Well I had a bunch of Doom maps last month that I actually found really fun, and I thought for a while I had found temporary respite from some of the malaise and ennui I sometimes felt when playing new maps. Plus, maybe I'd manage more than one post in a month. However, then I got distracted by Crawl again since 0.7 came out and there's another tournament on. I even woke myself up in the middle of the night to watch the start of it, because it's always fun watching people attempt crazy speedruns to get the first win.
I gave up trying to actually play Crawl properly a long time ago. Fortunately, since it is an open source game, I can patch it to make it easier. You can argue that that's cheating, and it is, in fact the commit messages of my patches start with "CHEAT:" to make them obvious. But as I see it, I don't have to follow someone else's rules if I don't find them fun. I'm not playing competitively or going on forums and bragging about having won a hundred games, I'm just trying to have fun.
Fun is a subjective thing. If your game is too easy, it gets boring. The Crawl developers will tell you they want their game to be fun for players for years. However, they are mostly people who have played a lot in the past and have many wins to their name. As I see it, they make the game harder so it is still a challenge to themselves and the best players in the world. (And having said that, apparently, Crawl, in its current form, the Stone Soup variant as it is now, is a lot easier than it used to be, than the newest versions of the long-since-dead "official" version.)

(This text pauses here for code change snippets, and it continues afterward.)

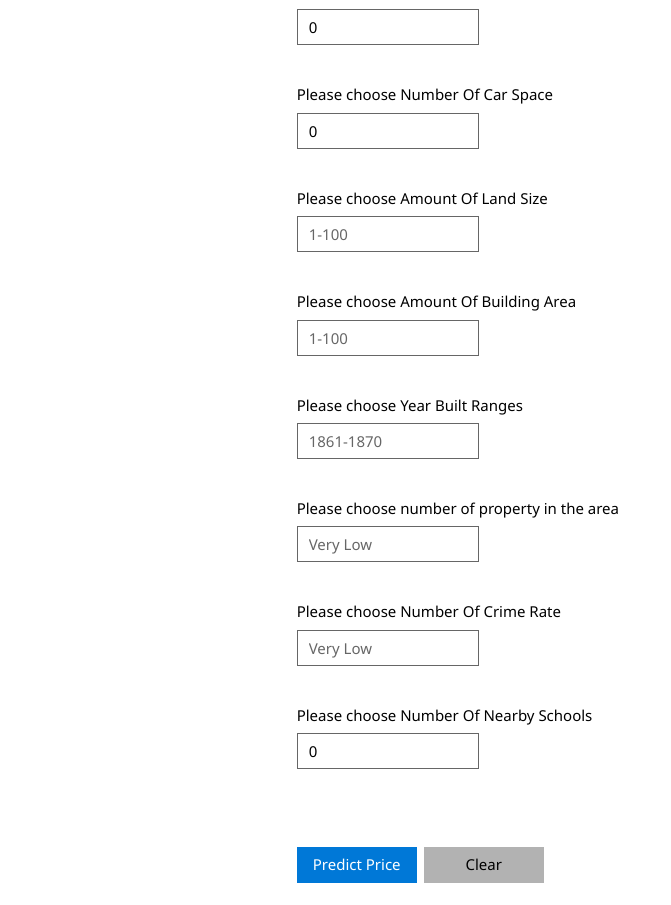
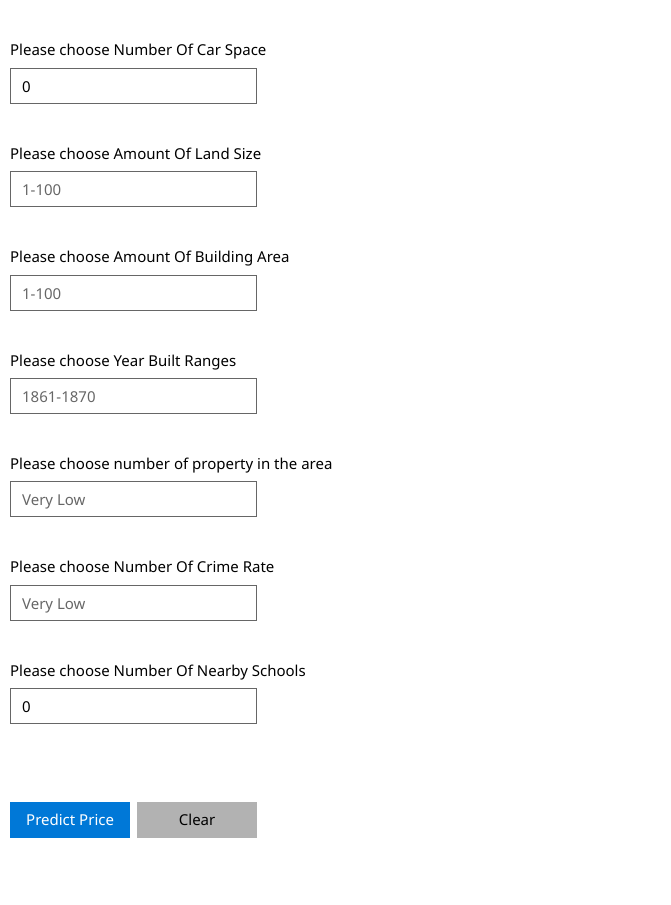
Before and after one commit to Franco1230/Data-Bootcamp-Final-Project, a Flask app: page / in a window 1280 px wide. Shown: the part 608-1513 px from the top of the page, without its empty margins (0-671 px from the left). After the commit the page ends 1446 px from the top, so only its background shows below. Run offline with Flask 2, Linux system fonts and the light colour scheme; some libraries are stand-ins or nearby versions.

Commit message:
updated html

```diff
--- a/templates/index.html
+++ b/templates/index.html
@@ -16,8 +16,8 @@
   <div>
     <div class="container-fluid">
       <div class="row">
-        <div class="col-md-5">{% include 'nav.html' %}</div>
-        <div class="col-md-19">
+        <!-- <div class="col-md-5">{% include 'nav.html' %}</div> -->
+        <!-- <div class="col-md-19"> -->
           <div class="content" style="background-image: url(https://www.smartpropertyinvestment.com.au/images/intro-images/839x487/property-market-spi.jpg); background-repeat: no-repeat; background-size: 100%; height: 600px;">
             <div class="container-fluid">
               <div class="row">
@@ -31,8 +31,8 @@
                             Choose your favorite features and customize them to
                             suit your needs. Let's go!
                           </p>
-                          <div class="btn-group">
-                            <!-- <button class="btn btn-primary" href="#">
+                          <!-- <div class="btn-group">
+                            <button class="btn btn-primary" href="#">
                               Start
                             </button>
                             <button class="btn btn-secondary" href="#">
@@ -52,7 +52,7 @@
               </div>
             </div>
           </div>
-        </div>
+        <!-- </div> -->
       </div>
     </div>
     <script src="{{ url_for('static', filename='js/vendor/jquery.min.js') }}"></script>
```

On the other hand, if your game is too hard, it gets frustrating. This is especially the case when you know there's a load of cool stuff in the game that you never get to see because you die before you get that far. This feels especially the case for the type of character I like to play (spellcasters) since quite often I would not find any spellbooks other than the one I started with. Having to play the first half dozen dungeon floors over and over again, doing the tedious item identification dance repeatedly, only to die before the game gets interesting, dozens of times, over and over again, got old fast. The developers and top players don't have this problem because they've seen and done all the cool stuff already.
Another thing is that I don't care about winning. If you're a game designer you have to work under the assumption that your players are trying to win. You must balance the game that winning - whatever that means - is difficult, but not impossible.
In Crawl this means retrieving an artefact known as the Orb of Zot and taking it out of the dungeon. In order to do this you must find three items called Runes of Zot first. These are used to open the gates to the domain in which the Orb is found. Compare NetHack's invocation ritual - however in Crawl there are a total of fifteen runes available and you can use any three you like. Runes are located at the ends of variously themed dungeon branches which have different challenges to reach their ends. (E.g. if your primary way of doing damage is with fire, a branch full of fire-resistant monsters will be harder to retrieve a rune from.)
So, the game is balanced under the assumption that the player will try to get three runes, then enter Zot and fetch the Orb. This is a difficult, but not impossible, task: every possible character race+background combination has been won on the public servers at least once. Alternatively he can try to get all fifteen types of rune by doing all the branches. This is more difficult, obviously.
But as I said, I don't care about that. If I win, the game ends and I have to start all over again. It's no different from dying! What I want to do is make a powerful character that can knock the entire dungeon over. I enjoy working towards making such characters, working up their skills to get the powerful spells castable, and so on. I also like the feeling when you find a really nice bit of artefact equipment. I would prefer it if the dungeon was much larger and more or less went on forever. (There are infinitely large dungeon branches in Crawl, but they're mostly full of demons, and there's a lot more monster variety in the game than just demons...) Obviously this is playing the game nothing like the developers intend players to behave. So, I tweak the game so I can play more like how I want to play. I fully accept I'm not playing the same game as everyone else.
Finally, there is the simple fact that changing the rules of the universe is fun. Seeing the universe one way and then changing something and the universe is suddenly different is great. You could probably do some armchair psychology here and go on about how how this is some power/control issue stemming from my having so little control over the real universe, but I never intended to write such an introspective article.
So anyway, that's some thoughts about Crawl, and game design, fun, and why I don't like closed source games. If you got this far, thanks for reading.